Data under study: Begin

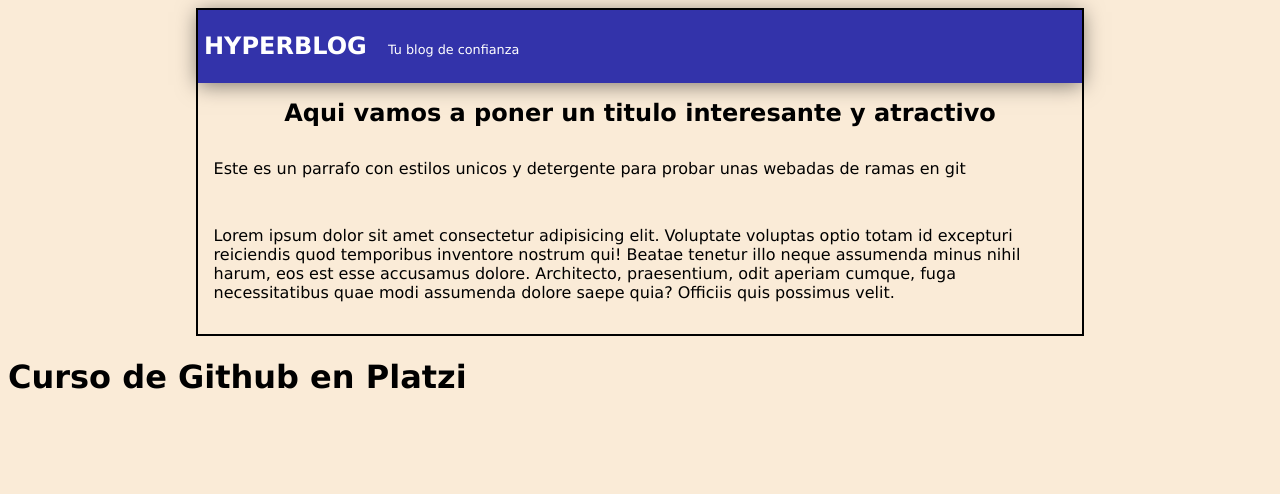
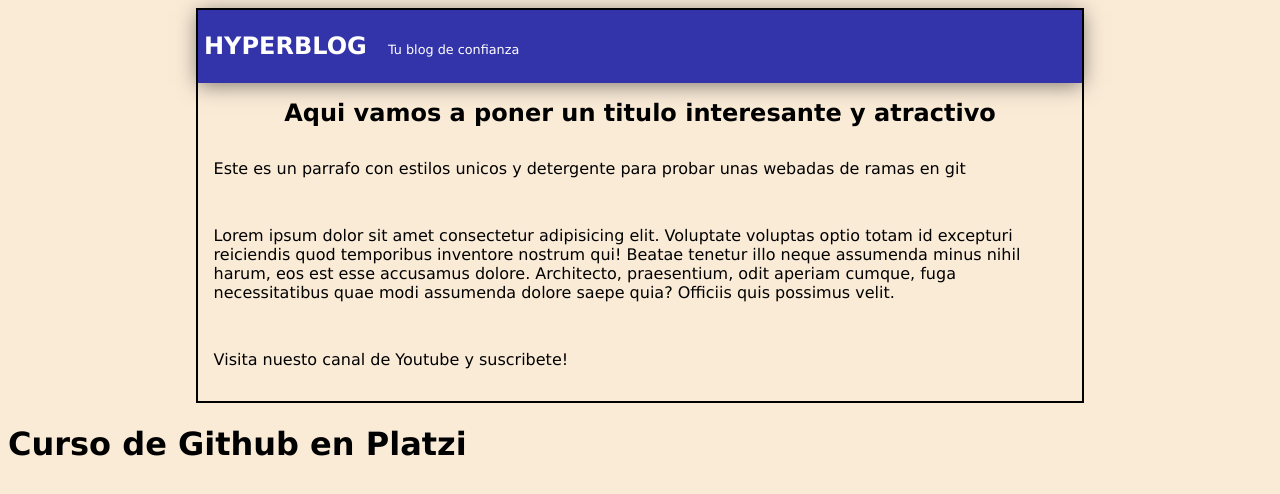
Before and after one commit to KuroMicho/Hyperblog, a plain HTML site: page index.html in a window 1280 px wide. Drawn offline with Linux system fonts and the light colour scheme.

Commit message:
Subiendo suscripcion a nuestro canal.

```diff
--- a/index.html
+++ b/index.html
@@ -29,6 +29,7 @@
           cumque, fuga necessitatibus quae modi assumenda dolore saepe quia?
           Officiis quis possimus velit.
         </p>
+        <p>Visita nuesto canal de Youtube y suscribete!</p>
       </div>
     </div>
     <h1>Curso de Github en Platzi</h1>
```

Data under study: End

What is required: Every line in the data above that contains the word "canal" should be copied.

Answer section:
Subiendo suscripcion a nuestro canal.
+        <p>Visita nuesto canal de Youtube y suscribete!</p>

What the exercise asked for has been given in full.